───── STUDY MATERIAL

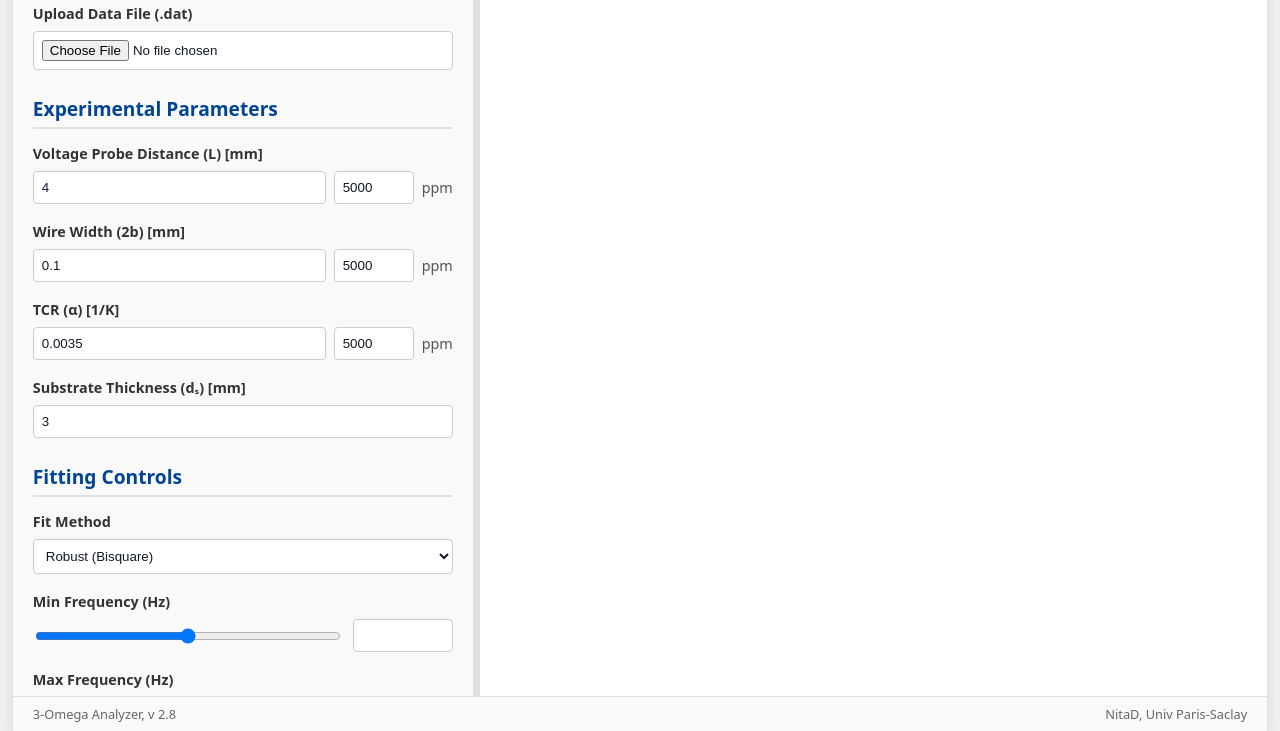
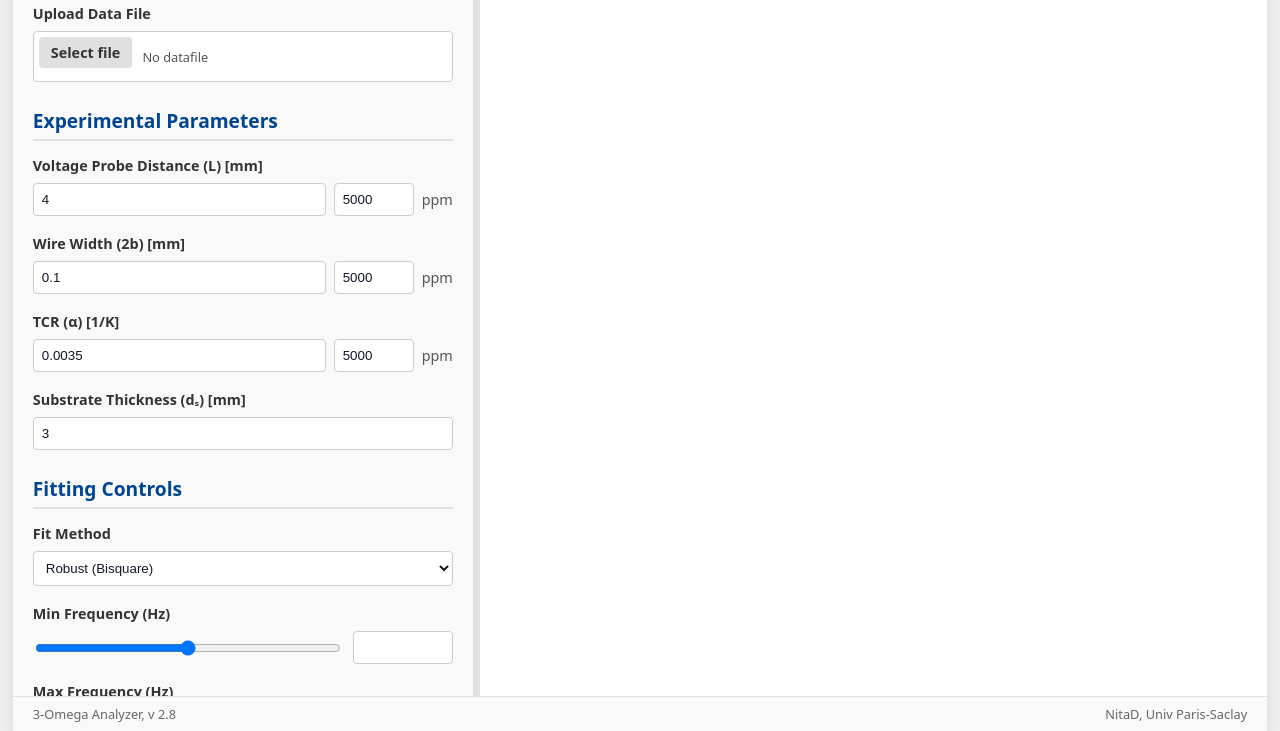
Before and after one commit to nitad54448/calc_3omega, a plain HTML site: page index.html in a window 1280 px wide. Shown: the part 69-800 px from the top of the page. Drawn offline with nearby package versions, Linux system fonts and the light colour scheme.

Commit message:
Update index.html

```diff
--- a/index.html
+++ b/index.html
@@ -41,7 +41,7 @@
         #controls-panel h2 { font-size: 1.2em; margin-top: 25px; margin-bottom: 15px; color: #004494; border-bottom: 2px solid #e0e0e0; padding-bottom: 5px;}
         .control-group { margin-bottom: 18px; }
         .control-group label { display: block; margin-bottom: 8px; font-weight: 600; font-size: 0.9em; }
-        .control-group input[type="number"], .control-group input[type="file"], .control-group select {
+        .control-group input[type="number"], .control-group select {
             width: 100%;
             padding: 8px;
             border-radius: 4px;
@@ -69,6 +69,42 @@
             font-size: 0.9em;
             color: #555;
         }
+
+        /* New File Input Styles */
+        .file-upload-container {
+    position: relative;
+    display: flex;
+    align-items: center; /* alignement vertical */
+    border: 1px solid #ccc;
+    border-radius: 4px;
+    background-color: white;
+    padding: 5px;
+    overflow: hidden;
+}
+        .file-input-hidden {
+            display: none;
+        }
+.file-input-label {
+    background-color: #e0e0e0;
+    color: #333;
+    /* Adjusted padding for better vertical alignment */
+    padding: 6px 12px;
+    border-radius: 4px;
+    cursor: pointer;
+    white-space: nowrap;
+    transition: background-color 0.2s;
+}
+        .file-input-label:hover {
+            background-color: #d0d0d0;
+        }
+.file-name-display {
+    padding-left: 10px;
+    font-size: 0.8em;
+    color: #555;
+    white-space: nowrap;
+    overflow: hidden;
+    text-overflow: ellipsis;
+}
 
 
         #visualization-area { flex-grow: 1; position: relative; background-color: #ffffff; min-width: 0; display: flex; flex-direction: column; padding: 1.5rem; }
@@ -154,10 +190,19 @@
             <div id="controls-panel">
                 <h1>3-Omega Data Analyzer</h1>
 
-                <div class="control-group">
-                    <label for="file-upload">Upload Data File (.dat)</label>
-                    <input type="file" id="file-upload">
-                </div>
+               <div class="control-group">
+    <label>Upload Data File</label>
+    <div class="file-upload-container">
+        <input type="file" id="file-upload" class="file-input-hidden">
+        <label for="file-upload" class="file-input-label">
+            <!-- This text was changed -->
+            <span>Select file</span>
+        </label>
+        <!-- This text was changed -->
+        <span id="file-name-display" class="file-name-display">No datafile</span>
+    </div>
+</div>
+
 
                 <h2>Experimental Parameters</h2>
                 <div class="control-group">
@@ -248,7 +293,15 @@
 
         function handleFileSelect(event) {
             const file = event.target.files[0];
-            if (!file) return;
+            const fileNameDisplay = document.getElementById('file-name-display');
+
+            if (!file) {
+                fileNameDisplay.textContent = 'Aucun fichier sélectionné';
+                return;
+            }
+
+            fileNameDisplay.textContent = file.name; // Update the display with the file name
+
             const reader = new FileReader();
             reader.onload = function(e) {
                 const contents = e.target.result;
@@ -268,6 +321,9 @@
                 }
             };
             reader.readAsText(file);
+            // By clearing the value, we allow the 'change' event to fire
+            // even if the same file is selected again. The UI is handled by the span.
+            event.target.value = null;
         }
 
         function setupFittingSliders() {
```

──────────
───── STUDY MATERIAL

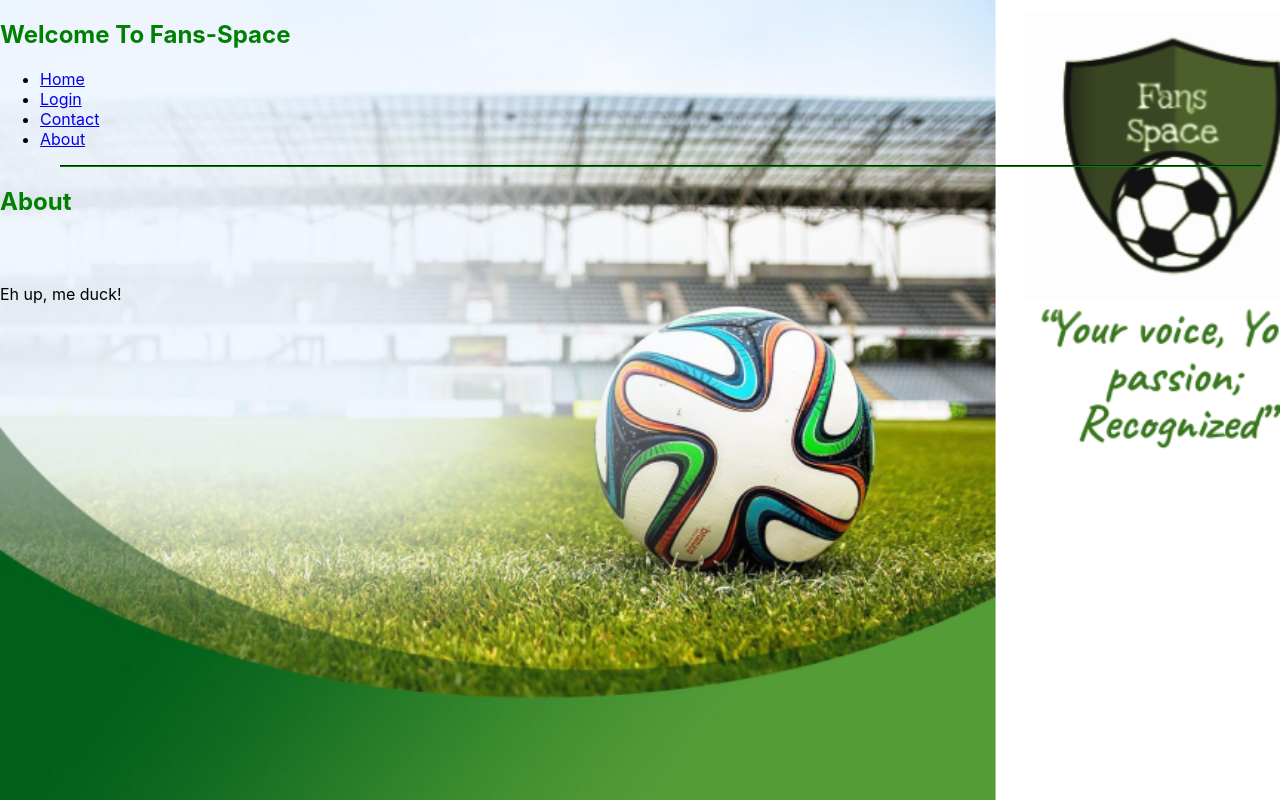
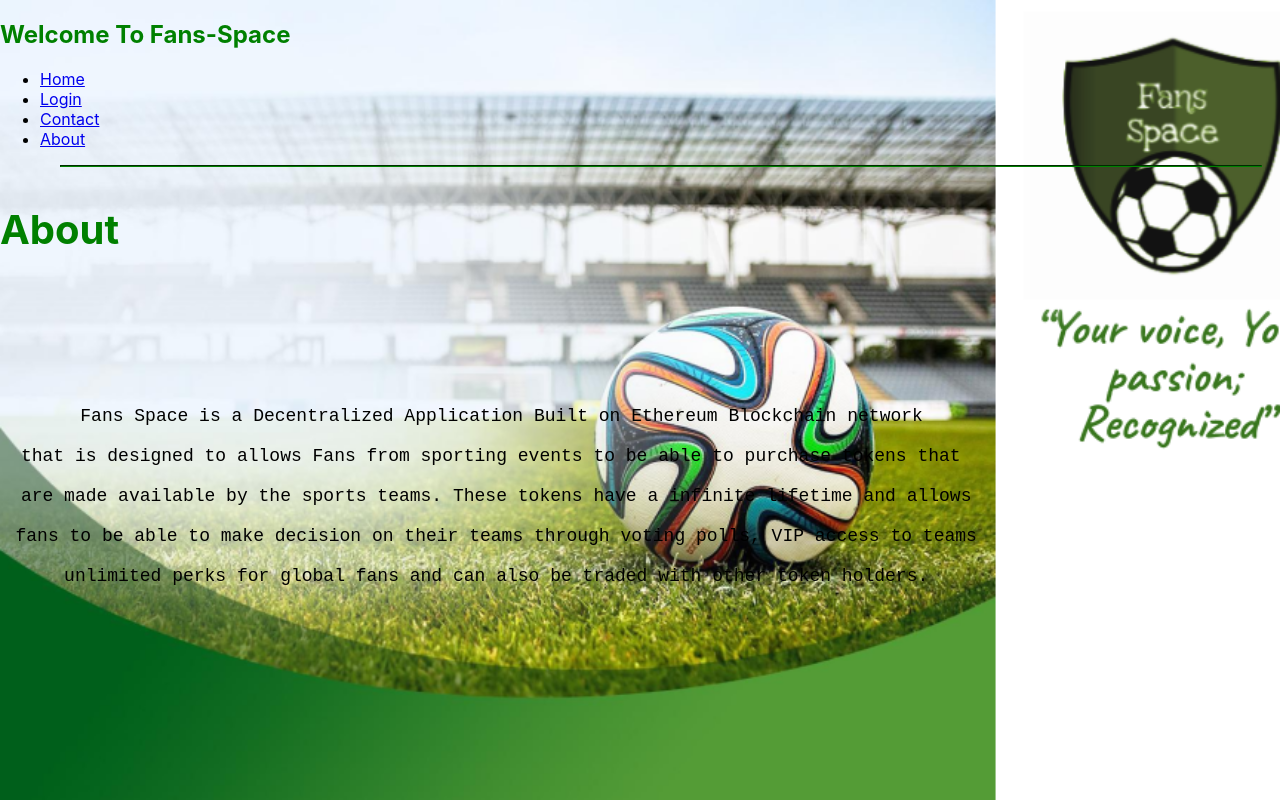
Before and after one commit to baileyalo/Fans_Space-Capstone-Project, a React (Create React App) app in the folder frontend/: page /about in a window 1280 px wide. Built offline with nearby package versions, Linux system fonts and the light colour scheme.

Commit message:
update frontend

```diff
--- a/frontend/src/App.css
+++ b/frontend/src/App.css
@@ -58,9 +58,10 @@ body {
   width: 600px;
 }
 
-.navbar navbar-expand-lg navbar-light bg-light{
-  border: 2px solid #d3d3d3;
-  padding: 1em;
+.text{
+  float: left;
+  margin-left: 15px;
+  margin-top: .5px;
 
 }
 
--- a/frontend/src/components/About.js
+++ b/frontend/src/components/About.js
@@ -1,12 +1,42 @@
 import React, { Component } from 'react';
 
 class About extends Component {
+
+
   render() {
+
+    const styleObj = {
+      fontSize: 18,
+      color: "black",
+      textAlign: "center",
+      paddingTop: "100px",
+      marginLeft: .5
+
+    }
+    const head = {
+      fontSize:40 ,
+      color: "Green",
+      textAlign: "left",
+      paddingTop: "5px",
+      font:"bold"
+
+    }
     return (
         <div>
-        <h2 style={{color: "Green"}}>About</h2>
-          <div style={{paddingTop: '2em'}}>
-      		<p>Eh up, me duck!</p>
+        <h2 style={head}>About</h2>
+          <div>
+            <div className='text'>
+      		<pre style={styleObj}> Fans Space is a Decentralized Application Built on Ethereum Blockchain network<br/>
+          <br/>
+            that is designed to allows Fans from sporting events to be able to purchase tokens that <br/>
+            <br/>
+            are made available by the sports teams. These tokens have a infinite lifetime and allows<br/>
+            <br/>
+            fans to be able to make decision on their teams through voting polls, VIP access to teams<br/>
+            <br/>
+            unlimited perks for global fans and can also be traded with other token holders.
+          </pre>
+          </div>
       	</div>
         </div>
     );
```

──────────
───── STUDY MATERIAL

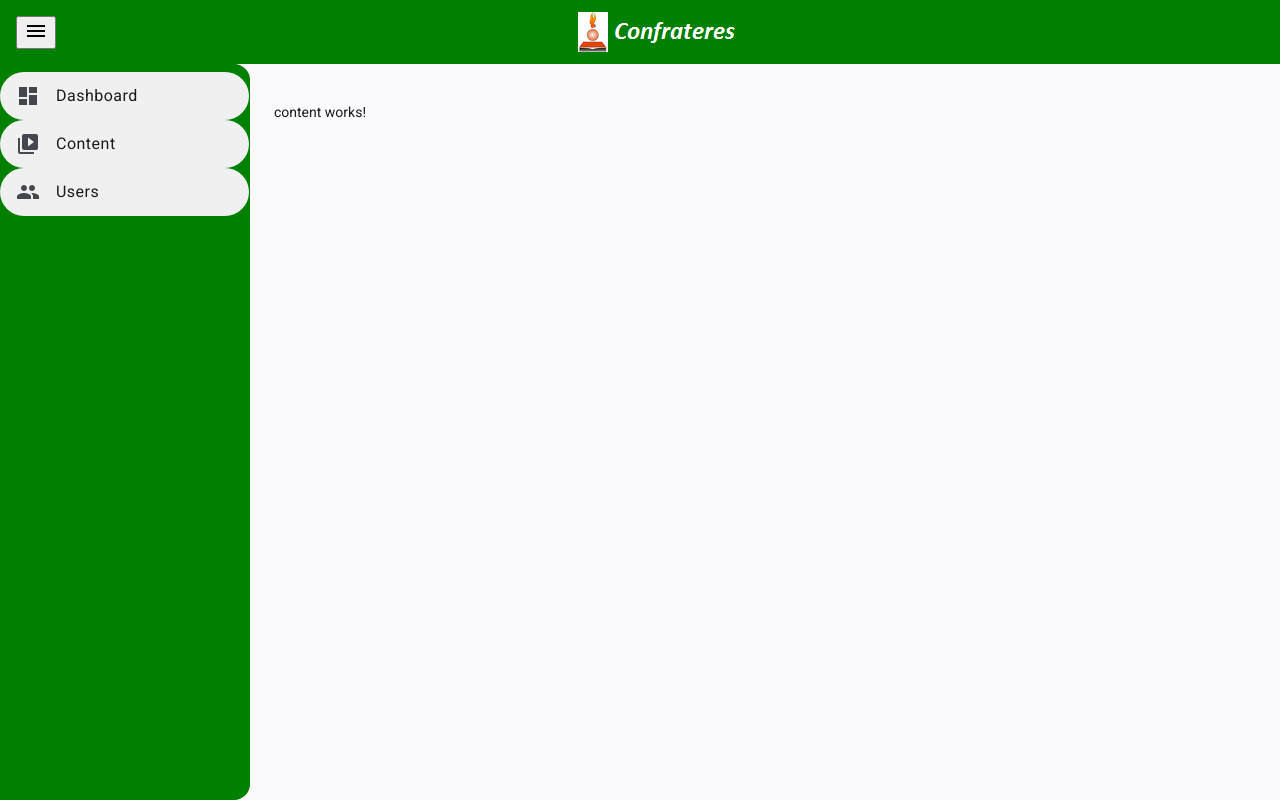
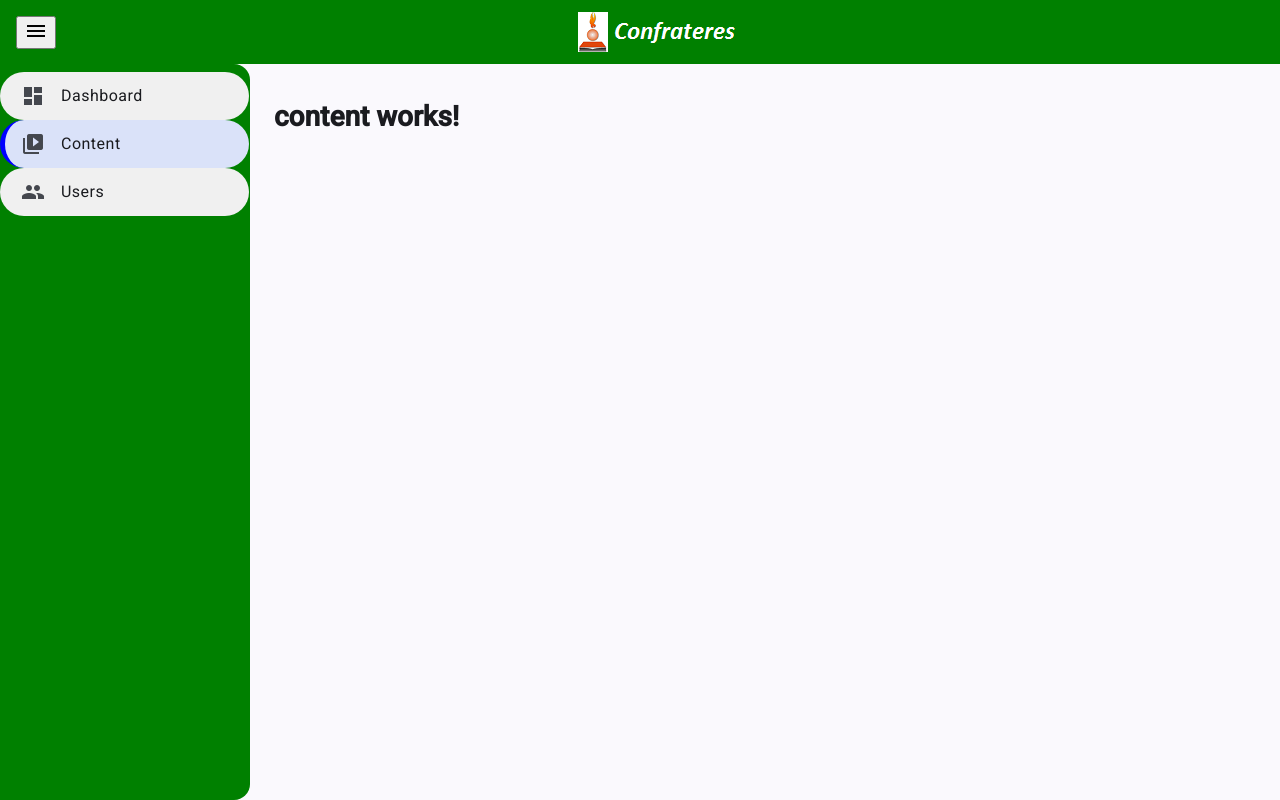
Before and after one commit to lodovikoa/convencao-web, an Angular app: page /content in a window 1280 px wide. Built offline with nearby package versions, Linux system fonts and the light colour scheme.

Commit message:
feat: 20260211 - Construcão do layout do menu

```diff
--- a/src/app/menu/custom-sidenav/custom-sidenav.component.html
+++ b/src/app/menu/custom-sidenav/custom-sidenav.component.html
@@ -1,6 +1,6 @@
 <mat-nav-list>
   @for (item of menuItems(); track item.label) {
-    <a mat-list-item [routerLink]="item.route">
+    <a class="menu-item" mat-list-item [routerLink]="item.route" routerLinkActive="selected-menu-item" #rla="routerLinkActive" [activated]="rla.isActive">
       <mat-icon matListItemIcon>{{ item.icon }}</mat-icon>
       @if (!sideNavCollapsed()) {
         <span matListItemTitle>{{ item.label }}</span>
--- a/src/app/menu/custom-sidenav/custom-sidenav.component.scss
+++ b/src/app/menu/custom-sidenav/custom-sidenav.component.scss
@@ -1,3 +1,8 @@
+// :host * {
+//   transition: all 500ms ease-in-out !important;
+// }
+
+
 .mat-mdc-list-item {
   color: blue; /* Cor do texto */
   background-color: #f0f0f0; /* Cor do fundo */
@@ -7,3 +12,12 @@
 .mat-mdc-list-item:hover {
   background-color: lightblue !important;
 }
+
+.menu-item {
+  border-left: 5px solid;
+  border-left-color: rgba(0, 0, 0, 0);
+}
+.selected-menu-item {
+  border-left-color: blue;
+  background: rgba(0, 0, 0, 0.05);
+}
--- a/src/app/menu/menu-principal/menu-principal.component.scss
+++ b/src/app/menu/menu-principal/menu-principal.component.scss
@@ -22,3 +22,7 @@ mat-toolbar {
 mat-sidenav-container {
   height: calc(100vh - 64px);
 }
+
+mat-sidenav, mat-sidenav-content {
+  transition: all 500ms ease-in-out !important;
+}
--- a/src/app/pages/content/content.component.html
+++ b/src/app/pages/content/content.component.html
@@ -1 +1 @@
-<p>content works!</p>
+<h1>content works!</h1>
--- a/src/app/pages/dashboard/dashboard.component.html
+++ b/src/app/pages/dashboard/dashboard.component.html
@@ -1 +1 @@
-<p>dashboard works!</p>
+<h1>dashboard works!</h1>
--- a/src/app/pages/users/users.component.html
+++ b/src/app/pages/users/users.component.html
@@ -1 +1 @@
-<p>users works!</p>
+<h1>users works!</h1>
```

──────────

### GOAL OF THE EXERCISE
Every line of the listing that holds the word "with" is to be found and copied.

### ANSWER TO THIS EXERCISE
Before and after one commit to nitad54448/calc_3omega, a plain HTML site: page index.html in a window 1280 px wide. Shown: the part 69-800 px from the top of the page. Drawn offline with nearby package versions, Linux system fonts and the light colour scheme.
+            fileNameDisplay.textContent = file.name; // Update the display with the file name
Before and after one commit to baileyalo/Fans_Space-Capstone-Project, a React (Create React App) app in the folder frontend/: page /about in a window 1280 px wide. Built offline with nearby package versions, Linux system fonts and the light colour scheme.
+            unlimited perks for global fans and can also be traded with other token holders.
Before and after one commit to lodovikoa/convencao-web, an Angular app: page /content in a window 1280 px wide. Built offline with nearby package versions, Linux system fonts and the light colour scheme.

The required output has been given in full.